(WORKING DATA begins)
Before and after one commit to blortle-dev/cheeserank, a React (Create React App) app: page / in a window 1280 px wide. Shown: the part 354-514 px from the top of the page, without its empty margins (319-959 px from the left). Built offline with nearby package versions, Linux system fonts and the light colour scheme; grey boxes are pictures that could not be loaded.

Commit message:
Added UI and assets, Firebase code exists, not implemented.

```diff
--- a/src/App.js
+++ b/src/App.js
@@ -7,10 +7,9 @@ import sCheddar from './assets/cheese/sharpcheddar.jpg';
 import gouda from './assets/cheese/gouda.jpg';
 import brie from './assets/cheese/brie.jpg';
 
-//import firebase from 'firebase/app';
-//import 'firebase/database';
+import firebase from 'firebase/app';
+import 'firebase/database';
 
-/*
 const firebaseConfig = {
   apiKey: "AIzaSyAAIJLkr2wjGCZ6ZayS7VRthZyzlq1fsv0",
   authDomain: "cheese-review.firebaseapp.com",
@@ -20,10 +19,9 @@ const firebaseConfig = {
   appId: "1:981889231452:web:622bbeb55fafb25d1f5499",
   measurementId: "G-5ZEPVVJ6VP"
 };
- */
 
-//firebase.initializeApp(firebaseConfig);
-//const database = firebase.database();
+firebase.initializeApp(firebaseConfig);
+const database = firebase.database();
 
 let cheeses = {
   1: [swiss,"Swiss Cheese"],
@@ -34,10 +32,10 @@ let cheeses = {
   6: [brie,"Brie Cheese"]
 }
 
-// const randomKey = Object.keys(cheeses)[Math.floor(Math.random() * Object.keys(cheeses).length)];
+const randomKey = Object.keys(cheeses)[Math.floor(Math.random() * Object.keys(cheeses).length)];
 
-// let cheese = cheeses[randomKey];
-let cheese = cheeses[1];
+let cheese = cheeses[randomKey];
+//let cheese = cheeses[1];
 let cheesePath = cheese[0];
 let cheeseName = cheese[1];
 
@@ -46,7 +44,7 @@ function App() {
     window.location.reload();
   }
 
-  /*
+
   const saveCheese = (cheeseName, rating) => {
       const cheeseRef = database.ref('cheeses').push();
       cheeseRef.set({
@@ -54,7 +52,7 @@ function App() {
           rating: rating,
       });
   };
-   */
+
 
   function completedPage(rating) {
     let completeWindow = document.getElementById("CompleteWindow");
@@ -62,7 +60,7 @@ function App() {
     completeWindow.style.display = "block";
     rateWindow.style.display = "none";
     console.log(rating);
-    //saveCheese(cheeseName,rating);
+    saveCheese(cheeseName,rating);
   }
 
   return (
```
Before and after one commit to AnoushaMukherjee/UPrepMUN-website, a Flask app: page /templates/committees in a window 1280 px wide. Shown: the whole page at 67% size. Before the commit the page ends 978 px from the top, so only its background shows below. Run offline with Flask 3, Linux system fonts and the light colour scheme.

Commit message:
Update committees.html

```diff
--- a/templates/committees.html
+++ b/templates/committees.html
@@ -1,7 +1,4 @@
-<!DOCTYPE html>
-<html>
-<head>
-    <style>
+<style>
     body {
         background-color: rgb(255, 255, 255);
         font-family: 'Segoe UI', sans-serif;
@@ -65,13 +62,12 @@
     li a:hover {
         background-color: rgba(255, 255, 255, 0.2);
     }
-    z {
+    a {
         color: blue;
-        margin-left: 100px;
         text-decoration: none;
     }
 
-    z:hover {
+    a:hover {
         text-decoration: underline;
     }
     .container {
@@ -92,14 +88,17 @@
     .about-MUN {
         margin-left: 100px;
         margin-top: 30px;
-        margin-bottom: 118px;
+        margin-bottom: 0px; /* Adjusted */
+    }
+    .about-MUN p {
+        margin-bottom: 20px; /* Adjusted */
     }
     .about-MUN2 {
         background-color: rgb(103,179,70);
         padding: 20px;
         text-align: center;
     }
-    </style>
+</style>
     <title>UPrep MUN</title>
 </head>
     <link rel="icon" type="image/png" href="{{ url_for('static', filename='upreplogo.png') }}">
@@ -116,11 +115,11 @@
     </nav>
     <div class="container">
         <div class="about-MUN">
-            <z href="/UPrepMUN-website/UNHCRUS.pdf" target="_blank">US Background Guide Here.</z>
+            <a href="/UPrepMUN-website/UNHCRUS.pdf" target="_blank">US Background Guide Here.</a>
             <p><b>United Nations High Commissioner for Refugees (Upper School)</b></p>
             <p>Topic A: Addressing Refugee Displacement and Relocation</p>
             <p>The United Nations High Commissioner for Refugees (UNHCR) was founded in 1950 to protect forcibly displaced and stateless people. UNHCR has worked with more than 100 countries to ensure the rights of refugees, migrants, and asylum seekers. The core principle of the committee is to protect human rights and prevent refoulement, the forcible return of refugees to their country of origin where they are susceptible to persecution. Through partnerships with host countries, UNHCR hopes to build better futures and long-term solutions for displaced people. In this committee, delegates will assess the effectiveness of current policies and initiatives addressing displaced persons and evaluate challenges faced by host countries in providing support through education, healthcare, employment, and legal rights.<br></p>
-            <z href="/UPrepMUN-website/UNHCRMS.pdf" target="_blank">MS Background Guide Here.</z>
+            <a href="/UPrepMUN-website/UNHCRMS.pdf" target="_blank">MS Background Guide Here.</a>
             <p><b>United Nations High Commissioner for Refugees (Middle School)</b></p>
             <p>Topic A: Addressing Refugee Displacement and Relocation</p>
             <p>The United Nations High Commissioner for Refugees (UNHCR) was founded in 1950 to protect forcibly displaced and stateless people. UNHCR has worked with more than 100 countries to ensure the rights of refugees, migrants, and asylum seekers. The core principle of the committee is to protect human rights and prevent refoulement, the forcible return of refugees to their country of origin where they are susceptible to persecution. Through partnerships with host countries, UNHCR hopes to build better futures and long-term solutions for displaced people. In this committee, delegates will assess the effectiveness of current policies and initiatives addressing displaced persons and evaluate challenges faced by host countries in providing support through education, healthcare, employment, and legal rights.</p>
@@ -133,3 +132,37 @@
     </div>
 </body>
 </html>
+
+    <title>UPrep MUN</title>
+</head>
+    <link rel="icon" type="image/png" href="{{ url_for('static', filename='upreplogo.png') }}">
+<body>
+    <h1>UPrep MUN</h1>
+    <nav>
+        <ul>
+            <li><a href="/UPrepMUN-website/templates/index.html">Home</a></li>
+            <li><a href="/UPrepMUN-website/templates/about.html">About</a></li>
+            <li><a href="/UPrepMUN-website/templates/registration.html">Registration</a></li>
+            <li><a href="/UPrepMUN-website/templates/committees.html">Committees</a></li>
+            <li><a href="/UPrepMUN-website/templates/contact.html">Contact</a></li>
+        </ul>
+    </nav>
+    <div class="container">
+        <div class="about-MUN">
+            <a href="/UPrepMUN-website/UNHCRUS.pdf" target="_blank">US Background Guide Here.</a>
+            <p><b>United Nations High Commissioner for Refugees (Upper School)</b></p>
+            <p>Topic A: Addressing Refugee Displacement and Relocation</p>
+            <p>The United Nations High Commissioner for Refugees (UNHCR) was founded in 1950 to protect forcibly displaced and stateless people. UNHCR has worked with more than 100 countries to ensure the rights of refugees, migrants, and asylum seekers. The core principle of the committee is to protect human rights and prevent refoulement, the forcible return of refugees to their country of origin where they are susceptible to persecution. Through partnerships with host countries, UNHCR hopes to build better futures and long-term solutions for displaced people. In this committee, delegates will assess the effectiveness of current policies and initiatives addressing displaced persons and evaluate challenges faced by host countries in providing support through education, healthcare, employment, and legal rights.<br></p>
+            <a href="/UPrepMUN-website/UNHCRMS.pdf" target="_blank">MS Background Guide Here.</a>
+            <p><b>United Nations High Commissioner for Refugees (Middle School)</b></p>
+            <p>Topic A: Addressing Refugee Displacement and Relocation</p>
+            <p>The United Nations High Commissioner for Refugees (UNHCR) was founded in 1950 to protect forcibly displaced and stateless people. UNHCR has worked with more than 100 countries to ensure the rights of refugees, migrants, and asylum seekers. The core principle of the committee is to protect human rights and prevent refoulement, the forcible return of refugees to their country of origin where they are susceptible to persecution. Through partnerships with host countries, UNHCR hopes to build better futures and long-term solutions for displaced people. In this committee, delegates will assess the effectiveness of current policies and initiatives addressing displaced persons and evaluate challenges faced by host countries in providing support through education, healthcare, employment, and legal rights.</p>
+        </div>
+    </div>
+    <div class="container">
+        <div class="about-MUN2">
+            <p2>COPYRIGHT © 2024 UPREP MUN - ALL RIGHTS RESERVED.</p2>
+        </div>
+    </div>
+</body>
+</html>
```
(WORKING DATA ends)
* WHAT THE TASK ASKS
Provide the number of lines in the preceding entries that include the string "cheeses", with no other words.

* TASK ANSWER
9